● **Required action**:
Pictures do not belong in the copy; quote every entry below exactly.

Segment Start: Task material

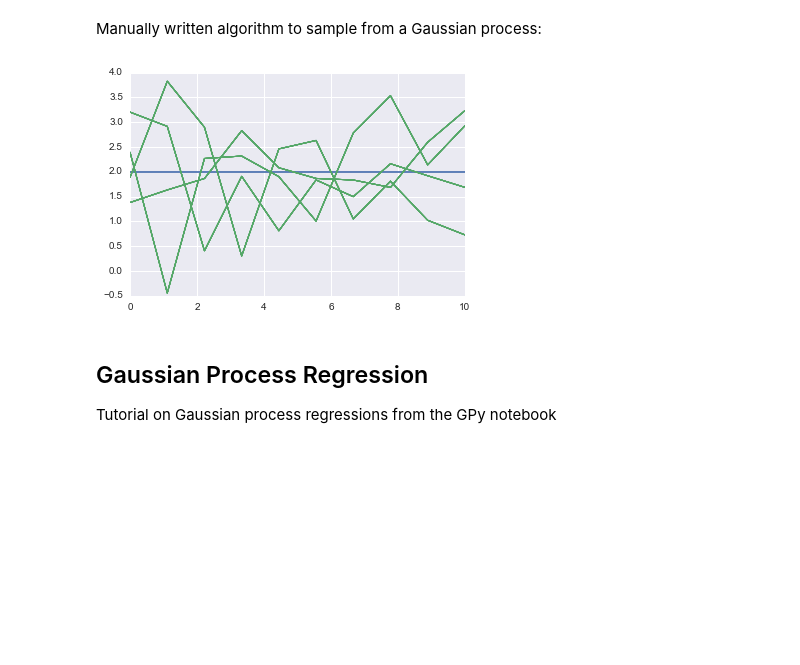
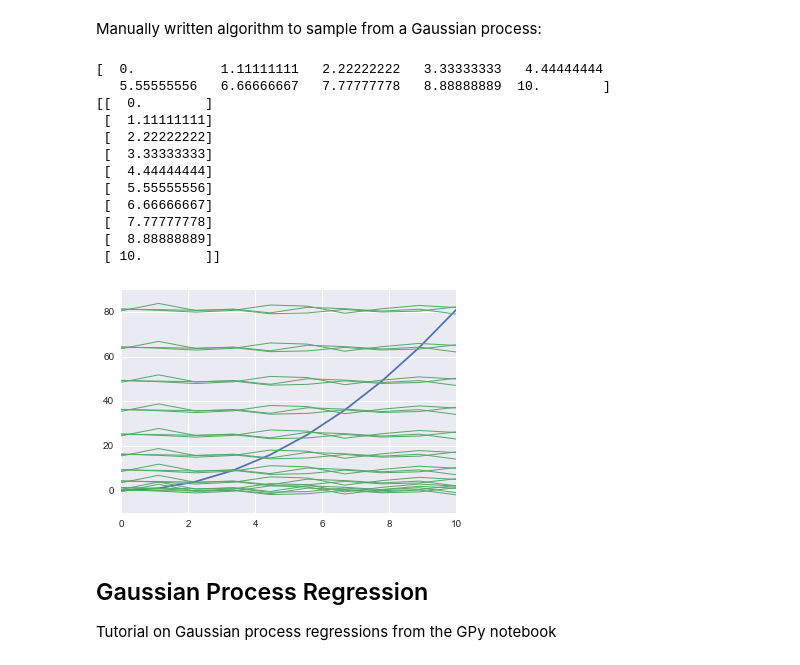
Before and after one commit to jsmarti/SURF_2016, a Jupyter notebook: My_notebook/My Notebook/Gaussian Process Tests.ipynb, the cells around one changed output. Drawn from its saved outputs; the diff is of its cells as text; code cells hidden in the pictures; blank space fills up the shorter version.

```diff
--- a/My_notebook/My Notebook/Gaussian Process Tests.ipynb
+++ b/My_notebook/My Notebook/Gaussian Process Tests.ipynb
@@ -15,37 +15,50 @@ n = 10  #Number of inputs
 dim = 1 #dimensions
 
 #Random set of n inputs
-x = np.linspace(0, 10, n)[:,None]
+x = np.linspace(0, 10, n)
+x = x[:,None]
 
 #Parameters of RBF kernel
 lengthscale = .1
 variance= 1.
 
 #Covariance function
 k = GPy.kern.RBF(dim, lengthscale = lengthscale, variance = variance)
 
 #Covariance matrix
 K = k.K(x)
 
 #Mean function as zero for all inputs
-mean = lambda(x): np.array([2 for i in range(x.shape[0])])
+mean = lambda(x): np.array([i**2 for i in range(x.shape[0])])
 m = mean(x)
 
 #Cholesky decomposition, using some stability parameters
 nugget = 1e-6
 C = K + nugget*np.eye(x.shape[0])
 L = np.linalg.cholesky(C)
 
 #For 4 samples:
-n_samples = 4
+n_samples = 3
 fig, ax = plt.subplots()
 ax.plot(x,m)
 for i in xrange(n_samples):
     z = np.random.randn(x.shape[0],1) #Standard normal
     f = m + np.dot(L,z)
     ax.plot(x, f, color=sns.color_palette()[1], linewidth=1)
 # %% [output]
+[  0.           1.11111111   2.22222222   3.33333333   4.44444444
+   5.55555556   6.66666667   7.77777778   8.88888889  10.        ]
+[[  0.        ]
+ [  1.11111111]
+ [  2.22222222]
+ [  3.33333333]
+ [  4.44444444]
+ [  5.55555556]
+ [  6.66666667]
+ [  7.77777778]
+ [  8.88888889]
+ [ 10.        ]]
-[figure, old version]
+[figure, new version]
 # %% [markdown]
 ## Gaussian Process Regression
 Tutorial on Gaussian process regressions from the GPy notebook
```
Also changed, not shown: parts of 1 cell of this notebook.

Segment End: Task material

● **Result of this exercise**:
Before and after one commit to jsmarti/SURF_2016, a Jupyter notebook: My_notebook/My Notebook/Gaussian Process Tests.ipynb, the cells around one changed output. Drawn from its saved outputs; the diff is of its cells as text; code cells hidden in the pictures; blank space fills up the shorter version.

```diff
--- a/My_notebook/My Notebook/Gaussian Process Tests.ipynb
+++ b/My_notebook/My Notebook/Gaussian Process Tests.ipynb
@@ -15,37 +15,50 @@ n = 10  #Number of inputs
 dim = 1 #dimensions
 
 #Random set of n inputs
-x = np.linspace(0, 10, n)[:,None]
+x = np.linspace(0, 10, n)
+x = x[:,None]
 
 #Parameters of RBF kernel
 lengthscale = .1
 variance= 1.
 
 #Covariance function
 k = GPy.kern.RBF(dim, lengthscale = lengthscale, variance = variance)
 
 #Covariance matrix
 K = k.K(x)
 
 #Mean function as zero for all inputs
-mean = lambda(x): np.array([2 for i in range(x.shape[0])])
+mean = lambda(x): np.array([i**2 for i in range(x.shape[0])])
 m = mean(x)
 
 #Cholesky decomposition, using some stability parameters
 nugget = 1e-6
 C = K + nugget*np.eye(x.shape[0])
 L = np.linalg.cholesky(C)
 
 #For 4 samples:
-n_samples = 4
+n_samples = 3
 fig, ax = plt.subplots()
 ax.plot(x,m)
 for i in xrange(n_samples):
     z = np.random.randn(x.shape[0],1) #Standard normal
     f = m + np.dot(L,z)
     ax.plot(x, f, color=sns.color_palette()[1], linewidth=1)
 # %% [output]
+[  0.           1.11111111   2.22222222   3.33333333   4.44444444
+   5.55555556   6.66666667   7.77777778   8.88888889  10.        ]
+[[  0.        ]
+ [  1.11111111]
+ [  2.22222222]
+ [  3.33333333]
+ [  4.44444444]
+ [  5.55555556]
+ [  6.66666667]
+ [  7.77777778]
+ [  8.88888889]
+ [ 10.        ]]
-[figure, old version]
+[figure, new version]
 # %% [markdown]
 ## Gaussian Process Regression
 Tutorial on Gaussian process regressions from the GPy notebook
```
Also changed, not shown: parts of 1 cell of this notebook.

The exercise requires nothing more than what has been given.